[Try it] Return the data below in full and exactly, except that the pictures are dropped.

###

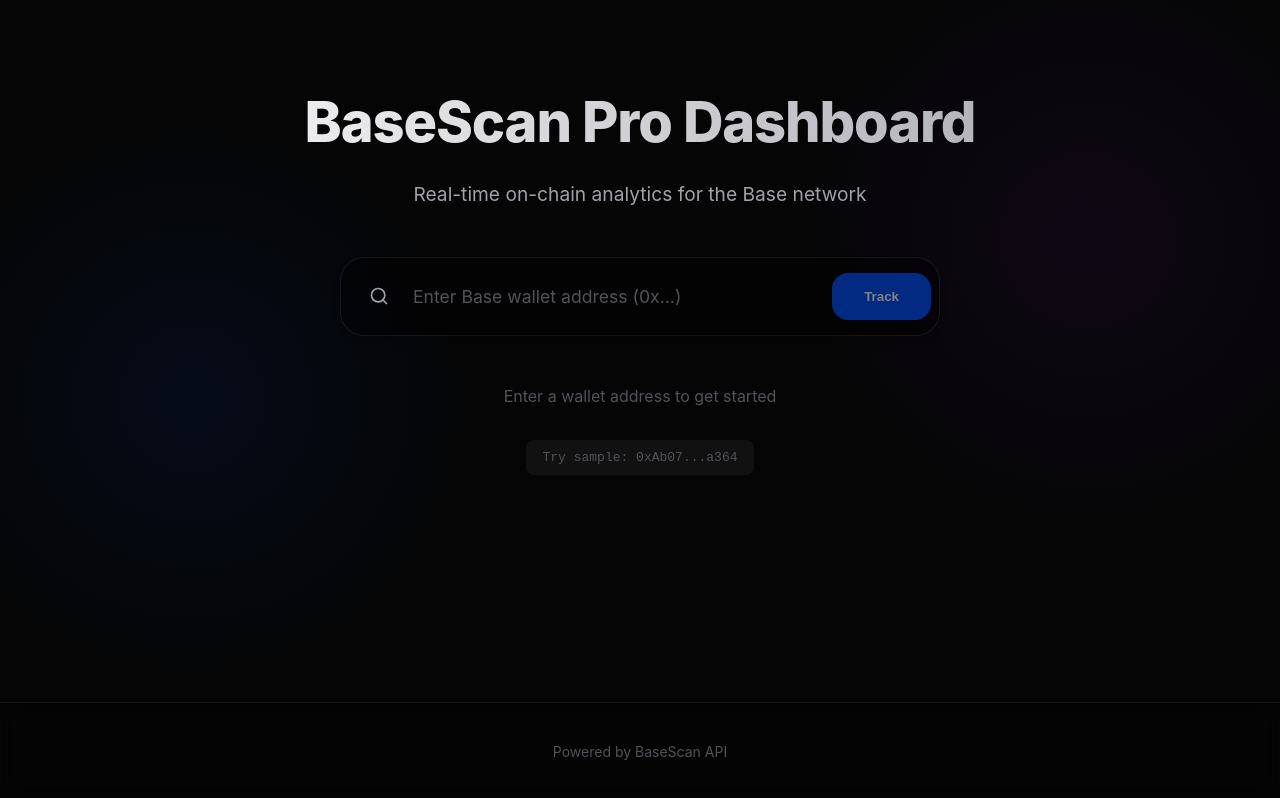
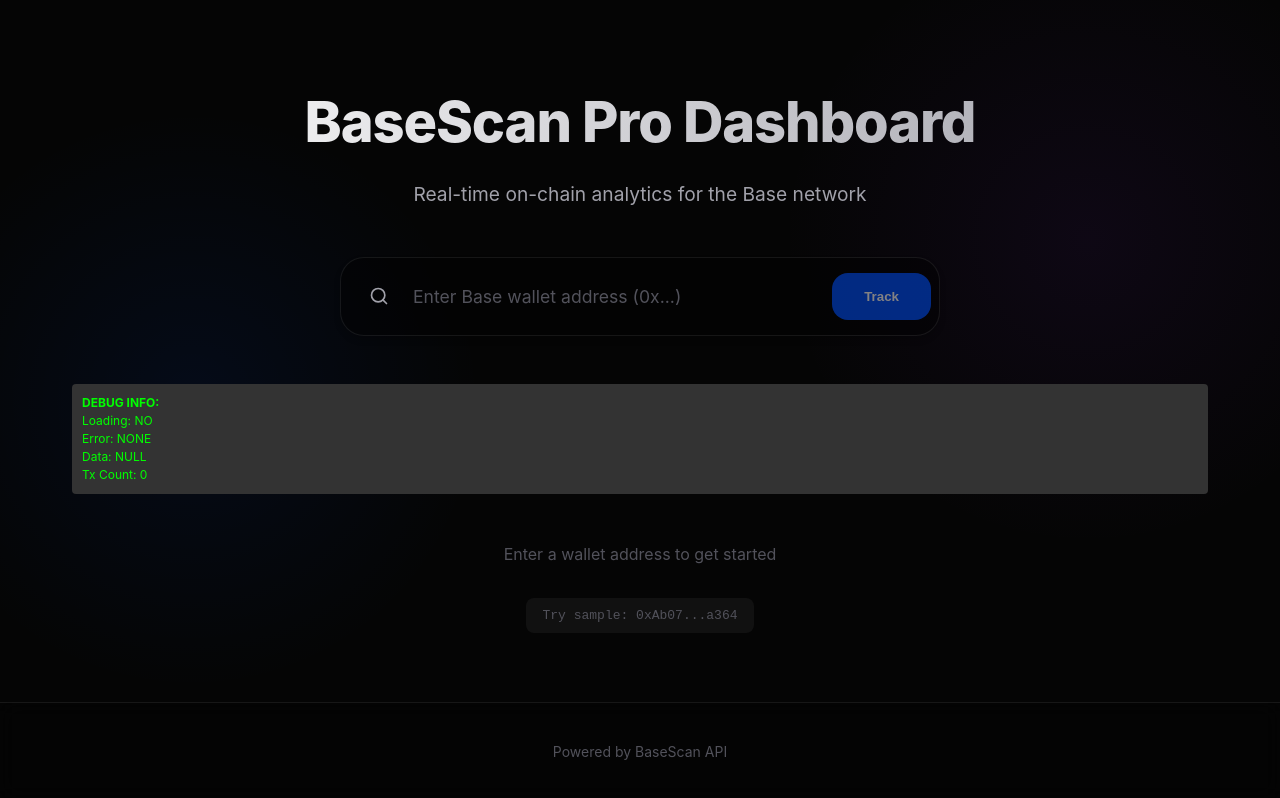
Before and after one commit to Peruks/BASE-DASHBOARD, a React (Vite) app: page / in a window 1280 px wide. Built offline with nearby package versions, Linux system fonts and the light colour scheme.

Commit message:
Chore: Add visual debug info to diagnose production issue

```diff
--- a/src/App.tsx
+++ b/src/App.tsx
@@ -31,6 +31,15 @@
         </div>
       )}
 
+      {/* DEBUG SECTION - REMOVE LATER */}
+      <div style={{ padding: '10px', background: '#333', color: '#0f0', fontSize: '12px', marginBottom: '20px', borderRadius: '4px' }}>
+        <strong>DEBUG INFO:</strong><br />
+        Loading: {loading ? 'YES' : 'NO'}<br />
+        Error: {error || 'NONE'}<br />
+        Data: {data ? 'LOADED' : 'NULL'}<br />
+        Tx Count: {data?.transactions?.length || 0}
+      </div>
+
       {data && !loading && (
         <Dashboard data={data} />
       )}
```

###

[Answer to the exercise]
Before and after one commit to Peruks/BASE-DASHBOARD, a React (Vite) app: page / in a window 1280 px wide. Built offline with nearby package versions, Linux system fonts and the light colour scheme.

Commit message:
Chore: Add visual debug info to diagnose production issue

```diff
--- a/src/App.tsx
+++ b/src/App.tsx
@@ -31,6 +31,15 @@
         </div>
       )}
 
+      {/* DEBUG SECTION - REMOVE LATER */}
+      <div style={{ padding: '10px', background: '#333', color: '#0f0', fontSize: '12px', marginBottom: '20px', borderRadius: '4px' }}>
+        <strong>DEBUG INFO:</strong><br />
+        Loading: {loading ? 'YES' : 'NO'}<br />
+        Error: {error || 'NONE'}<br />
+        Data: {data ? 'LOADED' : 'NULL'}<br />
+        Tx Count: {data?.transactions?.length || 0}
+      </div>
+
       {data && !loading && (
         <Dashboard data={data} />
       )}
```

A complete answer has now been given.